● Problem statement
Retype, exactly and only, each line from the one containing "added naked pages for contact and about..." to the end of the records below.

Front-end code change data:

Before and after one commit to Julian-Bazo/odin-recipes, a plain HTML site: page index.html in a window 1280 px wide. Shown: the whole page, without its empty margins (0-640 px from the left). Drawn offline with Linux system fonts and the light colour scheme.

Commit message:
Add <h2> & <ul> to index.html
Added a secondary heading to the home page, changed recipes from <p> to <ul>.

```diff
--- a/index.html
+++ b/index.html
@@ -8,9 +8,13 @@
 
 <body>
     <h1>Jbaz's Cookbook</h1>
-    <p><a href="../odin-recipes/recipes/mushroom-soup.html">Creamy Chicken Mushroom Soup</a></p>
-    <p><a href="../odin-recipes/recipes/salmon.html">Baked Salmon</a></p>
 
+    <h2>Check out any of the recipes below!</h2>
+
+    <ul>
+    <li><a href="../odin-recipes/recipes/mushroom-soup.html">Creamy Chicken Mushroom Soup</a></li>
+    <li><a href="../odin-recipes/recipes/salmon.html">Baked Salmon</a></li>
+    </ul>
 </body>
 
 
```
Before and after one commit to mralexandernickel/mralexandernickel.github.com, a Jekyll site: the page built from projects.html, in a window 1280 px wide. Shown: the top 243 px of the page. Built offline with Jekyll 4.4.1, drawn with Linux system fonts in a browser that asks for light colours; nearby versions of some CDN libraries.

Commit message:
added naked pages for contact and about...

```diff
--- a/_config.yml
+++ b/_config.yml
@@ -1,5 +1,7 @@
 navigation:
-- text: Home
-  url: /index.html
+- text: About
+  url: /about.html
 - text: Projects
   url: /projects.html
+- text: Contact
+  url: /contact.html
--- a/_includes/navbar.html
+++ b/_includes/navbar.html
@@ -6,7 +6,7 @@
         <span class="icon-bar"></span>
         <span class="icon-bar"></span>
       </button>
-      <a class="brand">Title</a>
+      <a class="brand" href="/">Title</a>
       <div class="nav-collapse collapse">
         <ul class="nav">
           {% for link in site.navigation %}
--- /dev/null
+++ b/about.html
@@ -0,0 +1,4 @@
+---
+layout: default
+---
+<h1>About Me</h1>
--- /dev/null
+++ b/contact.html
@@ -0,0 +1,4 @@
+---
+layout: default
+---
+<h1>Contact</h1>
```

● Answer space
added naked pages for contact and about...

```diff
--- a/_config.yml
+++ b/_config.yml
@@ -1,5 +1,7 @@
 navigation:
-- text: Home
-  url: /index.html
+- text: About
+  url: /about.html
 - text: Projects
   url: /projects.html
+- text: Contact
+  url: /contact.html
--- a/_includes/navbar.html
+++ b/_includes/navbar.html
@@ -6,7 +6,7 @@
         <span class="icon-bar"></span>
         <span class="icon-bar"></span>
       </button>
-      <a class="brand">Title</a>
+      <a class="brand" href="/">Title</a>
       <div class="nav-collapse collapse">
         <ul class="nav">
           {% for link in site.navigation %}
--- /dev/null
+++ b/about.html
@@ -0,0 +1,4 @@
+---
+layout: default
+---
+<h1>About Me</h1>
--- /dev/null
+++ b/contact.html
@@ -0,0 +1,4 @@
+---
+layout: default
+---
+<h1>Contact</h1>
```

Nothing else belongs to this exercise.